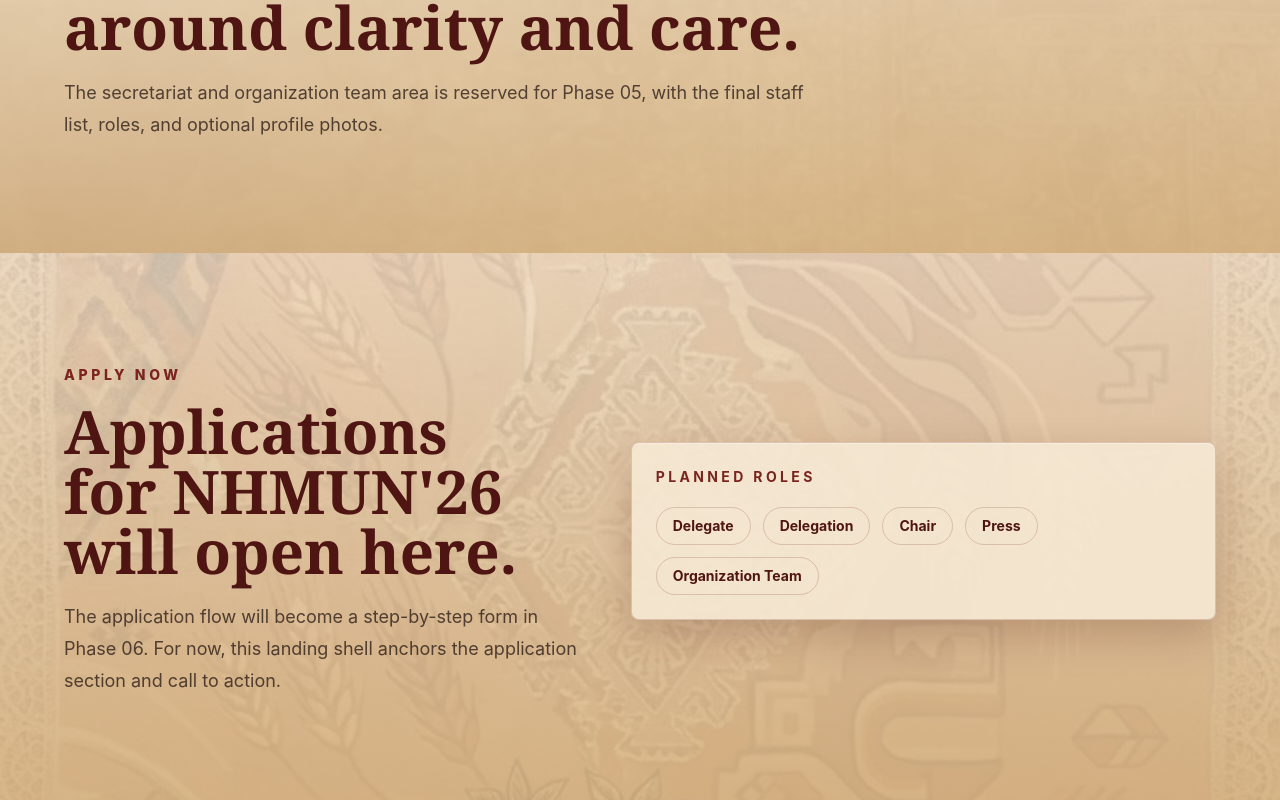
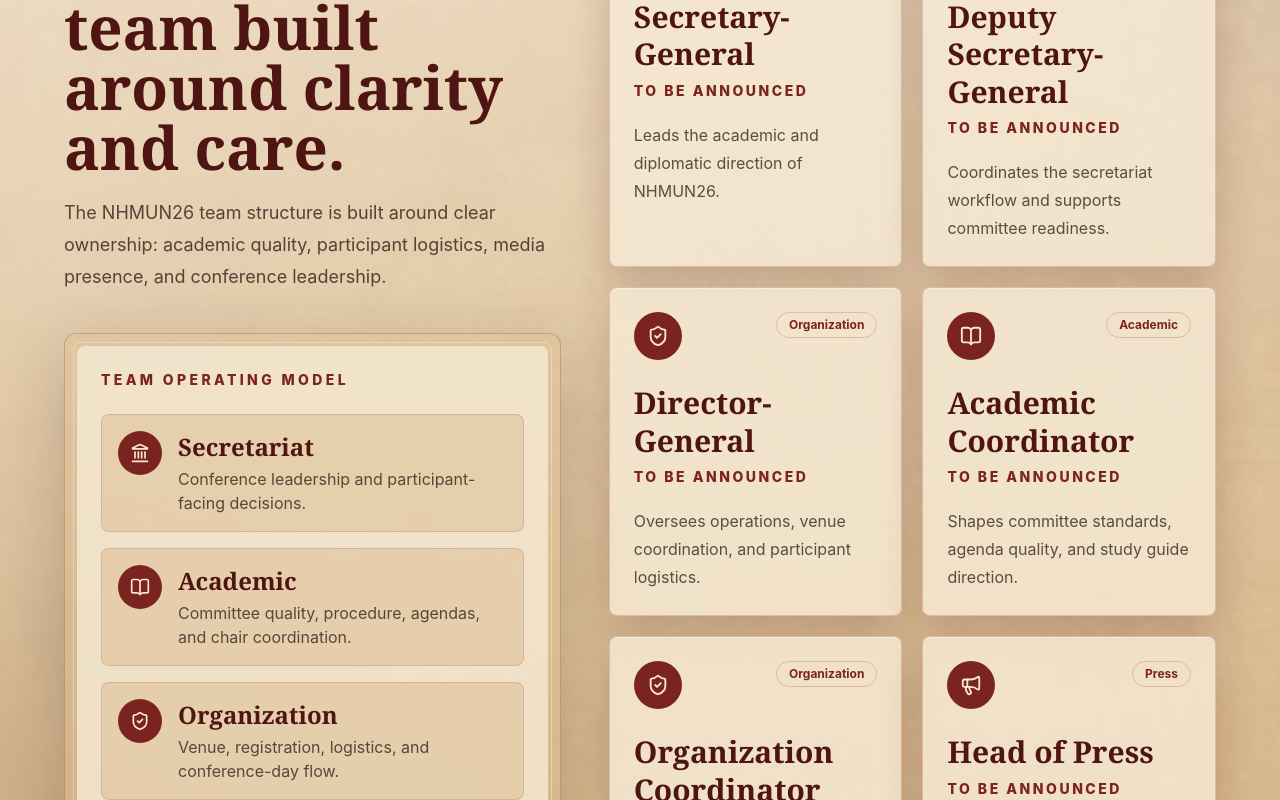
Before and after one commit to emir-ertunc/nhmun26-site, a React (Vite) app: page / in a window 1280 px wide. Shown: the part 3380-4180 px from the top of the page. Built offline with nearby package versions, Linux system fonts and the light colour scheme.

Commit message:
phase 05: add team section

```diff
--- a/src/App.tsx
+++ b/src/App.tsx
@@ -7,9 +7,12 @@
   Gauge,
   Landmark,
   Languages,
+  Megaphone,
   MapPin,
   Menu,
+  PenLine,
   ScrollText,
+  ShieldCheck,
   UsersRound,
   X,
 } from 'lucide-react'
@@ -29,6 +32,7 @@
   conferenceRhythm,
   navigationItems,
 } from './data/conference'
+import { teamDepartments, teamMembers } from './data/team'
 import { cn } from './lib/cn'
 
 const countdownLabels = {
@@ -42,6 +46,13 @@
 
 const aboutHighlightIcons = [Clock3, BookOpen, MapPin, Landmark] as const
 const aboutPillarIcons = [ScrollText, Compass, UsersRound] as const
+const teamDepartmentIcons = {
+  Academic: BookOpen,
+  Organization: ShieldCheck,
+  Press: Megaphone,
+  Secretariat: Landmark,
+} as const
+const teamSummaryIcons = [Landmark, BookOpen, ShieldCheck, PenLine] as const
 
 function getCountdownParts(targetDate: Date) {
   const total = Math.max(0, targetDate.getTime() - Date.now())
@@ -550,6 +561,84 @@
   )
 }
 
+function TeamMemberCard({ member }: { member: (typeof teamMembers)[number] }) {
+  const Icon = teamDepartmentIcons[member.department]
+
+  return (
+    <ParchmentCard className="flex h-full flex-col">
+      <div className="flex items-start justify-between gap-4">
+        <div className="flex size-12 shrink-0 items-center justify-center rounded-full bg-burgundy text-cream">
+          <Icon aria-hidden size={22} />
+        </div>
+        <span className="rounded-full border border-burgundy/20 px-3 py-1 text-xs font-bold text-burgundy">
+          {member.department}
+        </span>
+      </div>
+      <h3 className="mt-6 font-serif text-3xl font-bold leading-tight text-burgundy-dark">
+        {member.role}
+      </h3>
+      <p className="mt-2 text-sm font-extrabold uppercase tracking-[0.18em] text-burgundy">
+        {member.name}
+      </p>
+      <p className="mt-5 leading-7 text-ink/72">{member.bio}</p>
+    </ParchmentCard>
+  )
+}
+
+function TeamSection() {
+  return (
+    <Section background={nhmunImages.team} id="team">
+      <div className="grid items-start gap-12 lg:grid-cols-[0.9fr_1.1fr]">
+        <div>
+          <SectionIntro
+            body="The NHMUN26 team structure is built around clear ownership: academic quality, participant logistics, media presence, and conference leadership."
+            eyebrow="Our Team"
+            title="A conference team built around clarity and care."
+          />
+
+          <DecorativeFrame className="mt-10 bg-cream/35">
+            <div className="rounded-lg bg-cream/82 p-6">
+              <p className="text-sm font-extrabold uppercase tracking-[0.24em] text-burgundy">
+                Team operating model
+              </p>
+              <div className="mt-6 grid gap-4">
+                {teamDepartments.map((department, index) => {
+                  const Icon = teamSummaryIcons[index]
+
+                  return (
+                    <div
+                      className="grid gap-4 rounded-lg border border-burgundy/15 bg-parchment/45 p-4 sm:grid-cols-[auto_1fr]"
+                      key={department.label}
+                    >
+                      <div className="flex size-11 items-center justify-center rounded-full bg-burgundy text-cream">
+                        <Icon aria-hidden size={20} />
+                      </div>
+                      <div>
+                        <h3 className="font-serif text-2xl font-bold text-burgundy-dark">
+                          {department.label}
+                        </h3>
+                        <p className="mt-1 leading-6 text-ink/72">
+                          {department.description}
+                        </p>
+                      </div>
+                    </div>
+                  )
+                })}
+              </div>
+            </div>
+          </DecorativeFrame>
+        </div>
+
+        <div className="grid gap-5 sm:grid-cols-2">
+          {teamMembers.map((member) => (
+            <TeamMemberCard key={member.id} member={member} />
+          ))}
+        </div>
+      </div>
+    </Section>
+  )
+}
+
 function App() {
   return (
     <main className="min-h-screen bg-parchment text-ink">
@@ -560,13 +649,7 @@
 
       <CommitteesSection />
 
-      <Section background={nhmunImages.team} id="team">
-        <SectionIntro
-          body="The secretariat and organization team area is reserved for Phase 05, with the final staff list, roles, and optional profile photos."
-          eyebrow="Our Team"
-          title="A conference team built around clarity and care."
-        />
-      </Section>
+      <TeamSection />
 
       <Section background={nhmunImages.apply} id="apply">
         <div className="grid items-center gap-10 lg:grid-cols-[0.9fr_1fr]">
--- /dev/null
+++ b/src/data/team.ts
@@ -0,0 +1,72 @@
+export type TeamMember = {
+  bio: string
+  department: 'Secretariat' | 'Academic' | 'Organization' | 'Press'
+  id: string
+  name: string
+  role: string
+}
+
+export const teamMembers = [
+  {
+    bio: 'Leads the academic and diplomatic direction of NHMUN26.',
+    department: 'Secretariat',
+    id: 'secretary-general',
+    name: 'To be announced',
+    role: 'Secretary-General',
+  },
+  {
+    bio: 'Coordinates the secretariat workflow and supports committee readiness.',
+    department: 'Secretariat',
+    id: 'deputy-secretary-general',
+    name: 'To be announced',
+    role: 'Deputy Secretary-General',
+  },
+  {
+    bio: 'Oversees operations, venue coordination, and participant logistics.',
+    department: 'Organization',
+    id: 'director-general',
+    name: 'To be announced',
+    role: 'Director-General',
+  },
+  {
+    bio: 'Shapes committee standards, agenda quality, and study guide direction.',
+    department: 'Academic',
+    id: 'academic-coordinator',
+    name: 'To be announced',
+    role: 'Academic Coordinator',
+  },
+  {
+    bio: 'Organizes the delegate experience across registration and conference days.',
+    department: 'Organization',
+    id: 'organization-coordinator',
+    name: 'To be announced',
+    role: 'Organization Coordinator',
+  },
+  {
+    bio: 'Builds the public voice of the conference through media and coverage.',
+    department: 'Press',
+    id: 'head-of-press',
+    name: 'To be announced',
+    role: 'Head of Press',
+  },
+] as const satisfies readonly TeamMember[]
+
+export const teamDepartments = [
+  {
+    description: 'Conference leadership and participant-facing decisions.',
+    label: 'Secretariat',
+  },
+  {
+    description:
+      'Committee quality, procedure, agendas, and chair coordination.',
+    label: 'Academic',
+  },
+  {
+    description: 'Venue, registration, logistics, and conference-day flow.',
+    label: 'Organization',
+  },
+  {
+    description: 'Visual communication, media coverage, and social presence.',
+    label: 'Press',
+  },
+] as const
```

++++

## Task details
If a record holds a picture, leave the picture out, but repeat every line exactly.

## Written solution
Before and after one commit to emir-ertunc/nhmun26-site, a React (Vite) app: page / in a window 1280 px wide. Shown: the part 3380-4180 px from the top of the page. Built offline with nearby package versions, Linux system fonts and the light colour scheme.

Commit message:
phase 05: add team section

```diff
--- a/src/App.tsx
+++ b/src/App.tsx
@@ -7,9 +7,12 @@
   Gauge,
   Landmark,
   Languages,
+  Megaphone,
   MapPin,
   Menu,
+  PenLine,
   ScrollText,
+  ShieldCheck,
   UsersRound,
   X,
 } from 'lucide-react'
@@ -29,6 +32,7 @@
   conferenceRhythm,
   navigationItems,
 } from './data/conference'
+import { teamDepartments, teamMembers } from './data/team'
 import { cn } from './lib/cn'
 
 const countdownLabels = {
@@ -42,6 +46,13 @@
 
 const aboutHighlightIcons = [Clock3, BookOpen, MapPin, Landmark] as const
 const aboutPillarIcons = [ScrollText, Compass, UsersRound] as const
+const teamDepartmentIcons = {
+  Academic: BookOpen,
+  Organization: ShieldCheck,
+  Press: Megaphone,
+  Secretariat: Landmark,
+} as const
+const teamSummaryIcons = [Landmark, BookOpen, ShieldCheck, PenLine] as const
 
 function getCountdownParts(targetDate: Date) {
   const total = Math.max(0, targetDate.getTime() - Date.now())
@@ -550,6 +561,84 @@
   )
 }
 
+function TeamMemberCard({ member }: { member: (typeof teamMembers)[number] }) {
+  const Icon = teamDepartmentIcons[member.department]
+
+  return (
+    <ParchmentCard className="flex h-full flex-col">
+      <div className="flex items-start justify-between gap-4">
+        <div className="flex size-12 shrink-0 items-center justify-center rounded-full bg-burgundy text-cream">
+          <Icon aria-hidden size={22} />
+        </div>
+        <span className="rounded-full border border-burgundy/20 px-3 py-1 text-xs font-bold text-burgundy">
+          {member.department}
+        </span>
+      </div>
+      <h3 className="mt-6 font-serif text-3xl font-bold leading-tight text-burgundy-dark">
+        {member.role}
+      </h3>
+      <p className="mt-2 text-sm font-extrabold uppercase tracking-[0.18em] text-burgundy">
+        {member.name}
+      </p>
+      <p className="mt-5 leading-7 text-ink/72">{member.bio}</p>
+    </ParchmentCard>
+  )
+}
+
+function TeamSection() {
+  return (
+    <Section background={nhmunImages.team} id="team">
+      <div className="grid items-start gap-12 lg:grid-cols-[0.9fr_1.1fr]">
+        <div>
+          <SectionIntro
+            body="The NHMUN26 team structure is built around clear ownership: academic quality, participant logistics, media presence, and conference leadership."
+            eyebrow="Our Team"
+            title="A conference team built around clarity and care."
+          />
+
+          <DecorativeFrame className="mt-10 bg-cream/35">
+            <div className="rounded-lg bg-cream/82 p-6">
+              <p className="text-sm font-extrabold uppercase tracking-[0.24em] text-burgundy">
+                Team operating model
+              </p>
+              <div className="mt-6 grid gap-4">
+                {teamDepartments.map((department, index) => {
+                  const Icon = teamSummaryIcons[index]
+
+                  return (
+                    <div
+                      className="grid gap-4 rounded-lg border border-burgundy/15 bg-parchment/45 p-4 sm:grid-cols-[auto_1fr]"
+                      key={department.label}
+                    >
+                      <div className="flex size-11 items-center justify-center rounded-full bg-burgundy text-cream">
+                        <Icon aria-hidden size={20} />
+                      </div>
+                      <div>
+                        <h3 className="font-serif text-2xl font-bold text-burgundy-dark">
+                          {department.label}
+                        </h3>
+                        <p className="mt-1 leading-6 text-ink/72">
+                          {department.description}
+                        </p>
+                      </div>
+                    </div>
+                  )
+                })}
+              </div>
+            </div>
+          </DecorativeFrame>
+        </div>
+
+        <div className="grid gap-5 sm:grid-cols-2">
+          {teamMembers.map((member) => (
+            <TeamMemberCard key={member.id} member={member} />
+          ))}
+        </div>
+      </div>
+    </Section>
+  )
+}
+
 function App() {
   return (
     <main className="min-h-screen bg-parchment text-ink">
@@ -560,13 +649,7 @@
 
       <CommitteesSection />
 
-      <Section background={nhmunImages.team} id="team">
-        <SectionIntro
-          body="The secretariat and organization team area is reserved for Phase 05, with the final staff list, roles, and optional profile photos."
-          eyebrow="Our Team"
-          title="A conference team built around clarity and care."
-        />
-      </Section>
+      <TeamSection />
 
       <Section background={nhmunImages.apply} id="apply">
         <div className="grid items-center gap-10 lg:grid-cols-[0.9fr_1fr]">
--- /dev/null
+++ b/src/data/team.ts
@@ -0,0 +1,72 @@
+export type TeamMember = {
+  bio: string
+  department: 'Secretariat' | 'Academic' | 'Organization' | 'Press'
+  id: string
+  name: string
+  role: string
+}
+
+export const teamMembers = [
+  {
+    bio: 'Leads the academic and diplomatic direction of NHMUN26.',
+    department: 'Secretariat',
+    id: 'secretary-general',
+    name: 'To be announced',
+    role: 'Secretary-General',
+  },
+  {
+    bio: 'Coordinates the secretariat workflow and supports committee readiness.',
+    department: 'Secretariat',
+    id: 'deputy-secretary-general',
+    name: 'To be announced',
+    role: 'Deputy Secretary-General',
+  },
+  {
+    bio: 'Oversees operations, venue coordination, and participant logistics.',
+    department: 'Organization',
+    id: 'director-general',
+    name: 'To be announced',
+    role: 'Director-General',
+  },
+  {
+    bio: 'Shapes committee standards, agenda quality, and study guide direction.',
+    department: 'Academic',
+    id: 'academic-coordinator',
+    name: 'To be announced',
+    role: 'Academic Coordinator',
+  },
+  {
+    bio: 'Organizes the delegate experience across registration and conference days.',
+    department: 'Organization',
+    id: 'organization-coordinator',
+    name: 'To be announced',
+    role: 'Organization Coordinator',
+  },
+  {
+    bio: 'Builds the public voice of the conference through media and coverage.',
+    department: 'Press',
+    id: 'head-of-press',
+    name: 'To be announced',
+    role: 'Head of Press',
+  },
+] as const satisfies readonly TeamMember[]
+
+export const teamDepartments = [
+  {
+    description: 'Conference leadership and participant-facing decisions.',
+    label: 'Secretariat',
+  },
+  {
+    description:
+      'Committee quality, procedure, agendas, and chair coordination.',
+    label: 'Academic',
+  },
+  {
+    description: 'Venue, registration, logistics, and conference-day flow.',
+    label: 'Organization',
+  },
+  {
+    description: 'Visual communication, media coverage, and social presence.',
+    label: 'Press',
+  },
+] as const
```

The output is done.